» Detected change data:
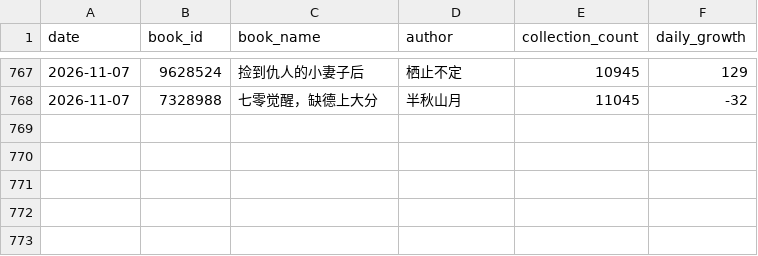
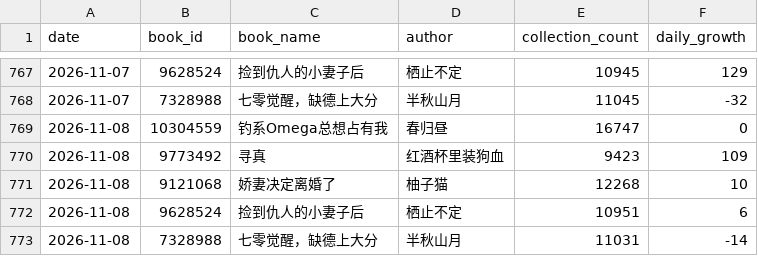
Before and after one commit to Rita1128/jjwxc-monitor, a CSV file: data/records.csv, drawn as a sheet; only a part is shown, gaps mark what is left out; the diff names each change by its address in the sheet, - before the commit and + after, or states it on an @@ line.

```diff
--- a/data/records.csv
+++ b/data/records.csv
+row 769: 2026-11-08 | 10304559 | 钓系Omega总想占有我 | 春归昼 | 16747 | 0
+row 770: 2026-11-08 | 9773492 | 寻真 | 红酒杯里装狗血 | 9423 | 109
+row 771: 2026-11-08 | 9121068 | 娇妻决定离婚了 | 柚子猫 | 12268 | 10
+row 772: 2026-11-08 | 9628524 | 捡到仇人的小妻子后 | 栖止不定 | 10951 | 6
+row 773: 2026-11-08 | 7328988 | 七零觉醒，缺德上大分 | 半秋山月 | 11031 | -14
```
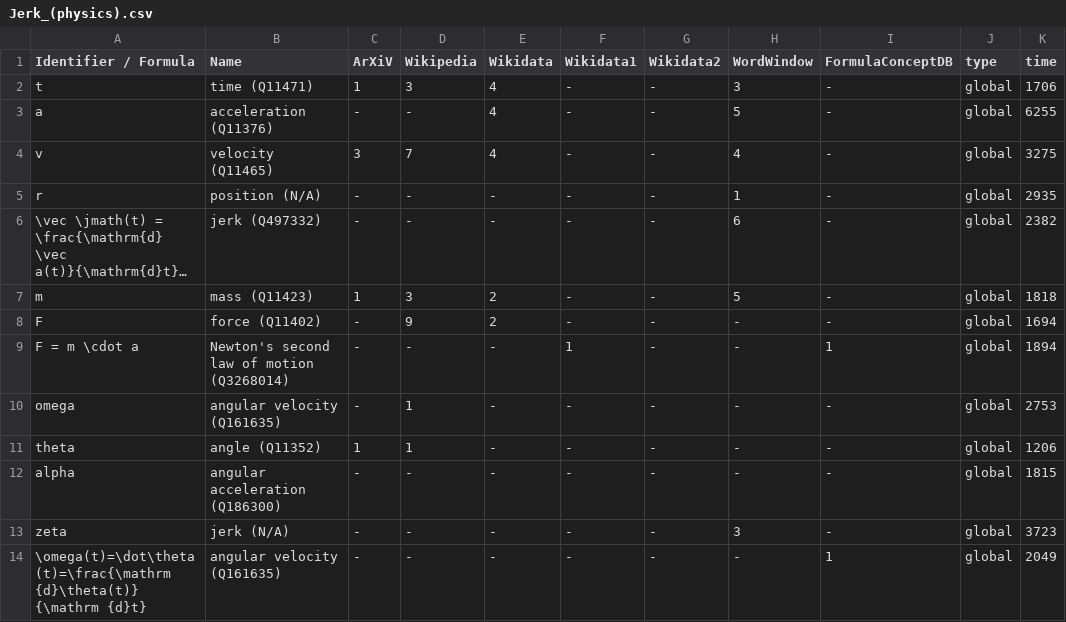
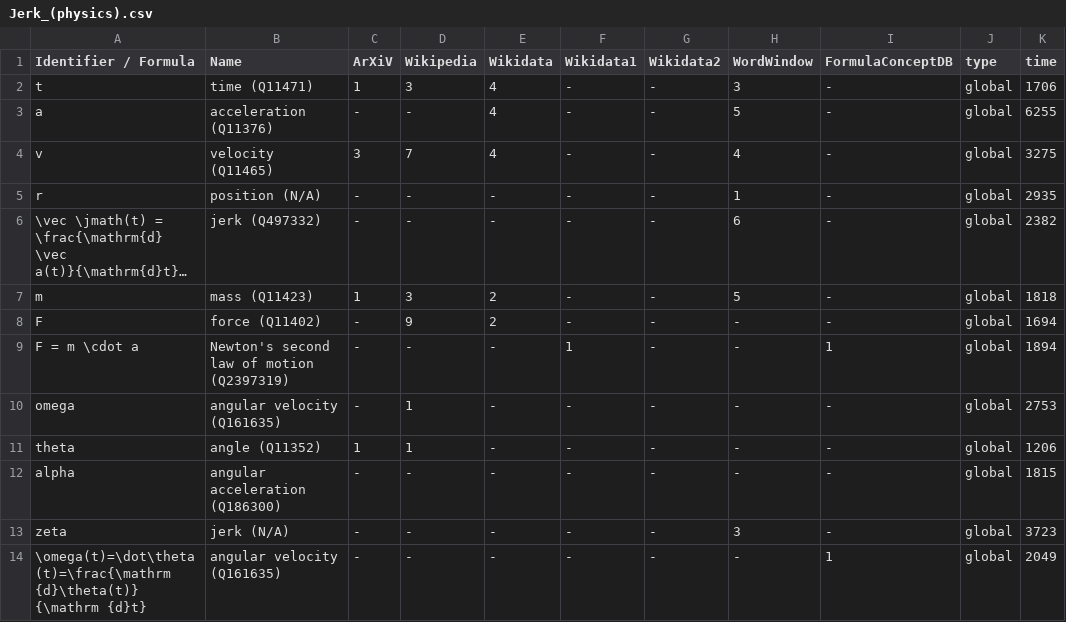
Before and after one commit to gipplab/dataAnnoMathTex, a CSV file: evaluation/Jerk_(physics).csv, drawn as a sheet; only a part is shown; long unchanged cells end in …; the diff names each change by its address in the sheet, - before the commit and + after, or states it on an @@ line.

```diff
--- a/evaluation/Jerk_(physics).csv
+++ b/evaluation/Jerk_(physics).csv
-B9 (Name): Newton's second law of motion (Q3268014)
+B9 (Name): Newton's second law of motion (Q2397319)
```
Also changed, not shown: evaluation/Acceleration.csv, evaluation/Equations_of_motion.csv, 13 other files.
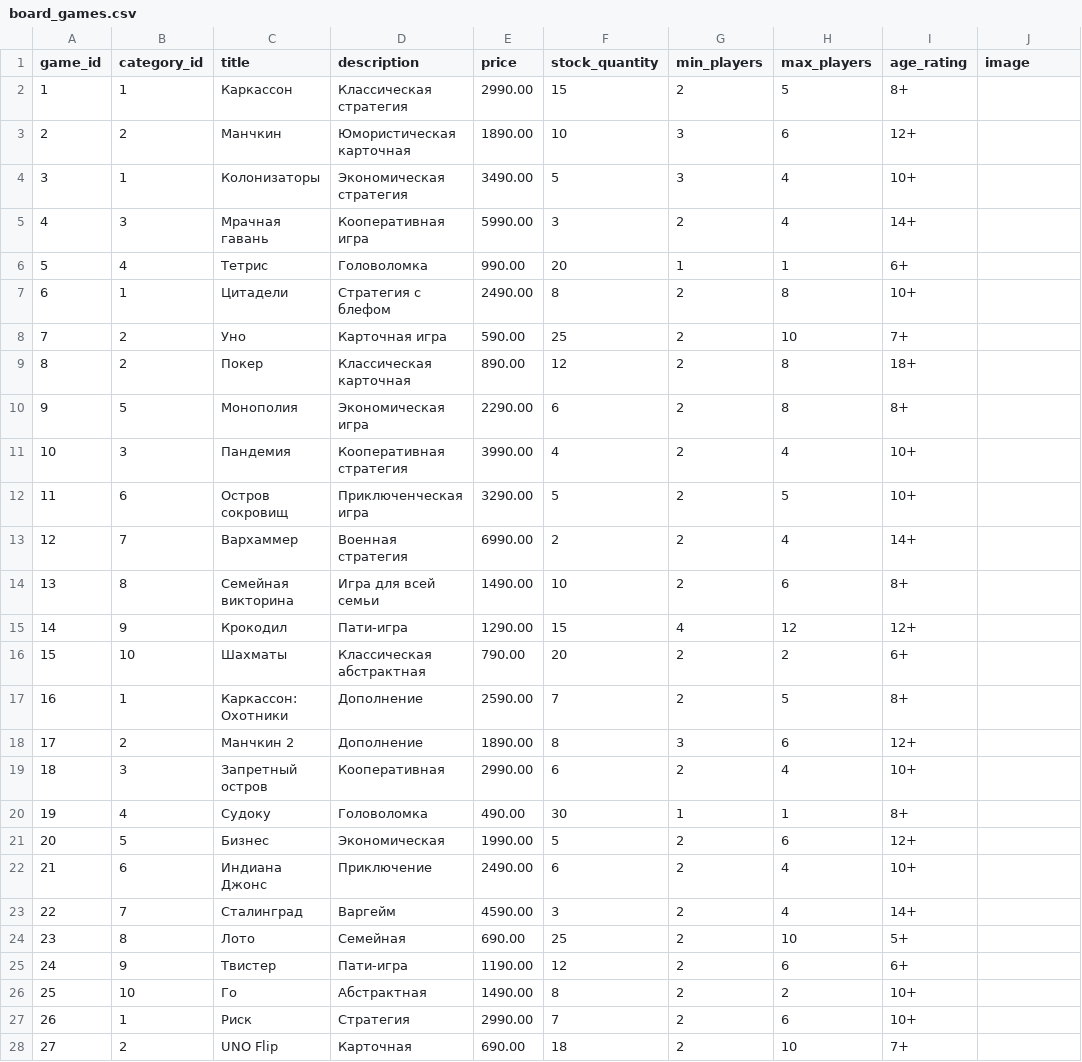
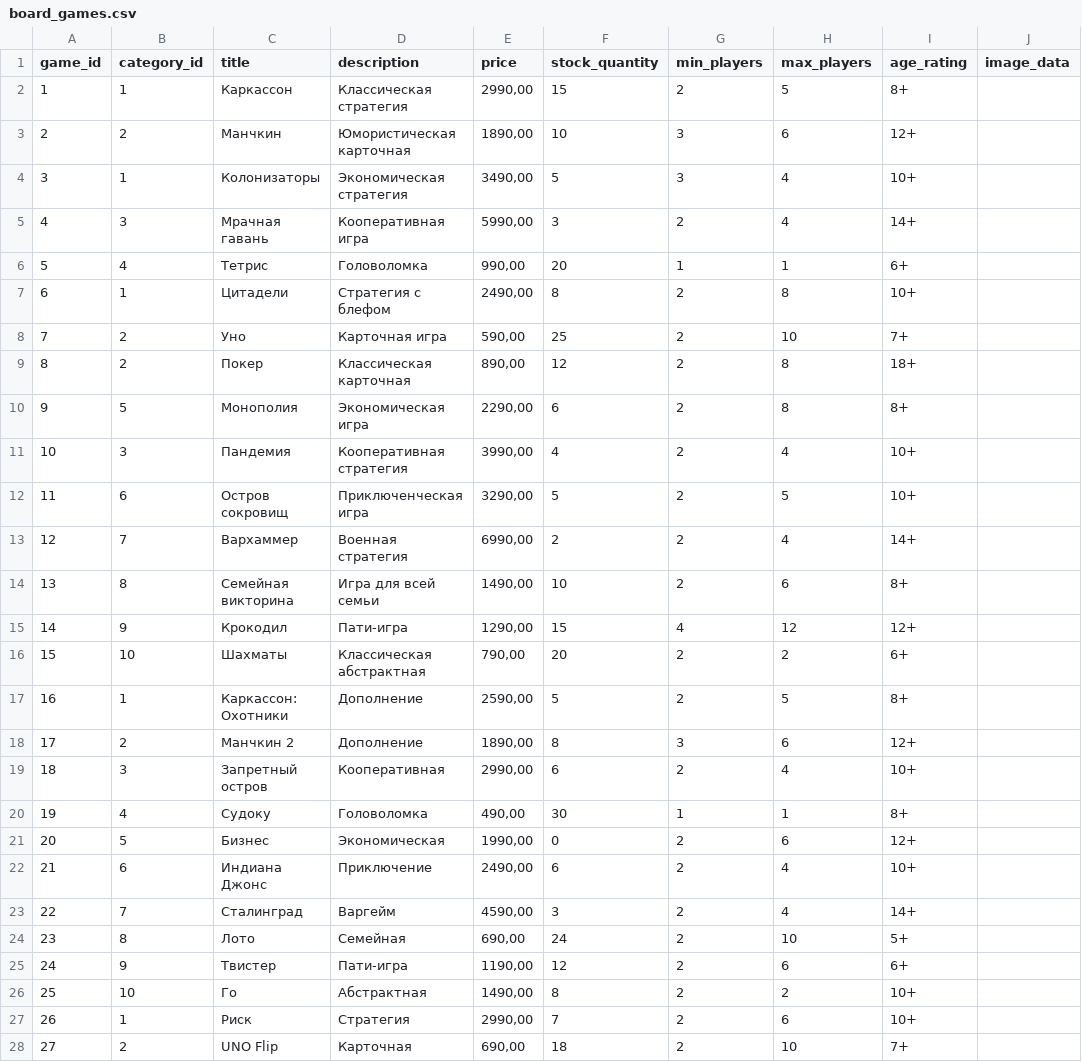
Before and after one commit to MaksimKarpov100/CourseProject, a CSV file: csv/board_games.csv, drawn as a sheet; only a part is shown; the diff covers the shown part only.

```diff
--- a/csv/board_games.csv
+++ b/csv/board_games.csv
@@ -1,28 +1,28 @@
-game_id;category_id;title;description;price;stock_quantity;min_players;max_players;age_rating;image
-1;1;Каркассон;Классическая стратегия;2990.00;15;2;5;8+;
-2;2;Манчкин;Юмористическая карточная;1890.00;10;3;6;12+;
-3;1;Колонизаторы;Экономическая стратегия;3490.00;5;3;4;10+;
-4;3;Мрачная гавань;Кооперативная игра;5990.00;3;2;4;14+;
-5;4;Тетрис;Головоломка;990.00;20;1;1;6+;
-6;1;Цитадели;Стратегия с блефом;2490.00;8;2;8;10+;
-7;2;Уно;Карточная игра;590.00;25;2;10;7+;
-8;2;Покер;Классическая карточная;890.00;12;2;8;18+;
-9;5;Монополия;Экономическая игра;2290.00;6;2;8;8+;
-10;3;Пандемия;Кооперативная стратегия;3990.00;4;2;4;10+;
-11;6;Остров сокровищ;Приключенческая игра;3290.00;5;2;5;10+;
-12;7;Вархаммер;Военная стратегия;6990.00;2;2;4;14+;
-13;8;Семейная викторина;Игра для всей семьи;1490.00;10;2;6;8+;
-14;9;Крокодил;Пати-игра;1290.00;15;4;12;12+;
-15;10;Шахматы;Классическая абстрактная;790.00;20;2;2;6+;
-16;1;Каркассон: Охотники;Дополнение;2590.00;7;2;5;8+;
-17;2;Манчкин 2;Дополнение;1890.00;8;3;6;12+;
-18;3;Запретный остров;Кооперативная;2990.00;6;2;4;10+;
-19;4;Судоку;Головоломка;490.00;30;1;1;8+;
-20;5;Бизнес;Экономическая;1990.00;5;2;6;12+;
-21;6;Индиана Джонс;Приключение;2490.00;6;2;4;10+;
-22;7;Сталинград;Варгейм;4590.00;3;2;4;14+;
-23;8;Лото;Семейная;690.00;25;2;10;5+;
-24;9;Твистер;Пати-игра;1190.00;12;2;6;6+;
-25;10;Го;Абстрактная;1490.00;8;2;2;10+;
-26;1;Риск;Стратегия;2990.00;7;2;6;10+;
-27;2;UNO Flip;Карточная;690.00;18;2;10;7+;
+game_id;category_id;title;description;price;stock_quantity;min_players;max_players;age_rating;image_data
+1;1;Каркассон;Классическая стратегия;2990,00;15;2;5;8+;
+2;2;Манчкин;Юмористическая карточная;1890,00;10;3;6;12+;
+3;1;Колонизаторы;Экономическая стратегия;3490,00;5;3;4;10+;
+4;3;Мрачная гавань;Кооперативная игра;5990,00;3;2;4;14+;
+5;4;Тетрис;Головоломка;990,00;20;1;1;6+;
+6;1;Цитадели;Стратегия с блефом;2490,00;8;2;8;10+;
+7;2;Уно;Карточная игра;590,00;25;2;10;7+;
+8;2;Покер;Классическая карточная;890,00;12;2;8;18+;
+9;5;Монополия;Экономическая игра;2290,00;6;2;8;8+;
+10;3;Пандемия;Кооперативная стратегия;3990,00;4;2;4;10+;
+11;6;Остров сокровищ;Приключенческая игра;3290,00;5;2;5;10+;
+12;7;Вархаммер;Военная стратегия;6990,00;2;2;4;14+;
+13;8;Семейная викторина;Игра для всей семьи;1490,00;10;2;6;8+;
+14;9;Крокодил;Пати-игра;1290,00;15;4;12;12+;
+15;10;Шахматы;Классическая абстрактная;790,00;20;2;2;6+;
+16;1;Каркассон: Охотники;Дополнение;2590,00;5;2;5;8+;
+17;2;Манчкин 2;Дополнение;1890,00;8;3;6;12+;
+18;3;Запретный остров;Кооперативная;2990,00;6;2;4;10+;
+19;4;Судоку;Головоломка;490,00;30;1;1;8+;
+20;5;Бизнес;Экономическая;1990,00;0;2;6;12+;
+21;6;Индиана Джонс;Приключение;2490,00;6;2;4;10+;
+22;7;Сталинград;Варгейм;4590,00;3;2;4;14+;
+23;8;Лото;Семейная;690,00;24;2;10;5+;
+24;9;Твистер;Пати-игра;1190,00;12;2;6;6+;
+25;10;Го;Абстрактная;1490,00;8;2;2;10+;
+26;1;Риск;Стратегия;2990,00;7;2;6;10+;
+27;2;UNO Flip;Карточная;690,00;18;2;10;7+;
```
Also changed, not shown: 25 edited cells elsewhere in this file, csv/categories.csv, csv/customers.csv, 11 other files.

» Required work:
Repeat every entry above word for word, and include no pictures.

» Written answer:
Before and after one commit to Rita1128/jjwxc-monitor, a CSV file: data/records.csv, drawn as a sheet; only a part is shown, gaps mark what is left out; the diff names each change by its address in the sheet, - before the commit and + after, or states it on an @@ line.

```diff
--- a/data/records.csv
+++ b/data/records.csv
+row 769: 2026-11-08 | 10304559 | 钓系Omega总想占有我 | 春归昼 | 16747 | 0
+row 770: 2026-11-08 | 9773492 | 寻真 | 红酒杯里装狗血 | 9423 | 109
+row 771: 2026-11-08 | 9121068 | 娇妻决定离婚了 | 柚子猫 | 12268 | 10
+row 772: 2026-11-08 | 9628524 | 捡到仇人的小妻子后 | 栖止不定 | 10951 | 6
+row 773: 2026-11-08 | 7328988 | 七零觉醒，缺德上大分 | 半秋山月 | 11031 | -14
```
Before and after one commit to gipplab/dataAnnoMathTex, a CSV file: evaluation/Jerk_(physics).csv, drawn as a sheet; only a part is shown; long unchanged cells end in …; the diff names each change by its address in the sheet, - before the commit and + after, or states it on an @@ line.

```diff
--- a/evaluation/Jerk_(physics).csv
+++ b/evaluation/Jerk_(physics).csv
-B9 (Name): Newton's second law of motion (Q3268014)
+B9 (Name): Newton's second law of motion (Q2397319)
```
Also changed, not shown: evaluation/Acceleration.csv, evaluation/Equations_of_motion.csv, 13 other files.
Before and after one commit to MaksimKarpov100/CourseProject, a CSV file: csv/board_games.csv, drawn as a sheet; only a part is shown; the diff covers the shown part only.

```diff
--- a/csv/board_games.csv
+++ b/csv/board_games.csv
@@ -1,28 +1,28 @@
-game_id;category_id;title;description;price;stock_quantity;min_players;max_players;age_rating;image
-1;1;Каркассон;Классическая стратегия;2990.00;15;2;5;8+;
-2;2;Манчкин;Юмористическая карточная;1890.00;10;3;6;12+;
-3;1;Колонизаторы;Экономическая стратегия;3490.00;5;3;4;10+;
-4;3;Мрачная гавань;Кооперативная игра;5990.00;3;2;4;14+;
-5;4;Тетрис;Головоломка;990.00;20;1;1;6+;
-6;1;Цитадели;Стратегия с блефом;2490.00;8;2;8;10+;
-7;2;Уно;Карточная игра;590.00;25;2;10;7+;
-8;2;Покер;Классическая карточная;890.00;12;2;8;18+;
-9;5;Монополия;Экономическая игра;2290.00;6;2;8;8+;
-10;3;Пандемия;Кооперативная стратегия;3990.00;4;2;4;10+;
-11;6;Остров сокровищ;Приключенческая игра;3290.00;5;2;5;10+;
-12;7;Вархаммер;Военная стратегия;6990.00;2;2;4;14+;
-13;8;Семейная викторина;Игра для всей семьи;1490.00;10;2;6;8+;
-14;9;Крокодил;Пати-игра;1290.00;15;4;12;12+;
-15;10;Шахматы;Классическая абстрактная;790.00;20;2;2;6+;
-16;1;Каркассон: Охотники;Дополнение;2590.00;7;2;5;8+;
-17;2;Манчкин 2;Дополнение;1890.00;8;3;6;12+;
-18;3;Запретный остров;Кооперативная;2990.00;6;2;4;10+;
-19;4;Судоку;Головоломка;490.00;30;1;1;8+;
-20;5;Бизнес;Экономическая;1990.00;5;2;6;12+;
-21;6;Индиана Джонс;Приключение;2490.00;6;2;4;10+;
-22;7;Сталинград;Варгейм;4590.00;3;2;4;14+;
-23;8;Лото;Семейная;690.00;25;2;10;5+;
-24;9;Твистер;Пати-игра;1190.00;12;2;6;6+;
-25;10;Го;Абстрактная;1490.00;8;2;2;10+;
-26;1;Риск;Стратегия;2990.00;7;2;6;10+;
-27;2;UNO Flip;Карточная;690.00;18;2;10;7+;
+game_id;category_id;title;description;price;stock_quantity;min_players;max_players;age_rating;image_data
+1;1;Каркассон;Классическая стратегия;2990,00;15;2;5;8+;
+2;2;Манчкин;Юмористическая карточная;1890,00;10;3;6;12+;
+3;1;Колонизаторы;Экономическая стратегия;3490,00;5;3;4;10+;
+4;3;Мрачная гавань;Кооперативная игра;5990,00;3;2;4;14+;
+5;4;Тетрис;Головоломка;990,00;20;1;1;6+;
+6;1;Цитадели;Стратегия с блефом;2490,00;8;2;8;10+;
+7;2;Уно;Карточная игра;590,00;25;2;10;7+;
+8;2;Покер;Классическая карточная;890,00;12;2;8;18+;
+9;5;Монополия;Экономическая игра;2290,00;6;2;8;8+;
+10;3;Пандемия;Кооперативная стратегия;3990,00;4;2;4;10+;
+11;6;Остров сокровищ;Приключенческая игра;3290,00;5;2;5;10+;
+12;7;Вархаммер;Военная стратегия;6990,00;2;2;4;14+;
+13;8;Семейная викторина;Игра для всей семьи;1490,00;10;2;6;8+;
+14;9;Крокодил;Пати-игра;1290,00;15;4;12;12+;
+15;10;Шахматы;Классическая абстрактная;790,00;20;2;2;6+;
+16;1;Каркассон: Охотники;Дополнение;2590,00;5;2;5;8+;
+17;2;Манчкин 2;Дополнение;1890,00;8;3;6;12+;
+18;3;Запретный остров;Кооперативная;2990,00;6;2;4;10+;
+19;4;Судоку;Головоломка;490,00;30;1;1;8+;
+20;5;Бизнес;Экономическая;1990,00;0;2;6;12+;
+21;6;Индиана Джонс;Приключение;2490,00;6;2;4;10+;
+22;7;Сталинград;Варгейм;4590,00;3;2;4;14+;
+23;8;Лото;Семейная;690,00;24;2;10;5+;
+24;9;Твистер;Пати-игра;1190,00;12;2;6;6+;
+25;10;Го;Абстрактная;1490,00;8;2;2;10+;
+26;1;Риск;Стратегия;2990,00;7;2;6;10+;
+27;2;UNO Flip;Карточная;690,00;18;2;10;7+;
```
Also changed, not shown: 25 edited cells elsewhere in this file, csv/categories.csv, csv/customers.csv, 11 other files.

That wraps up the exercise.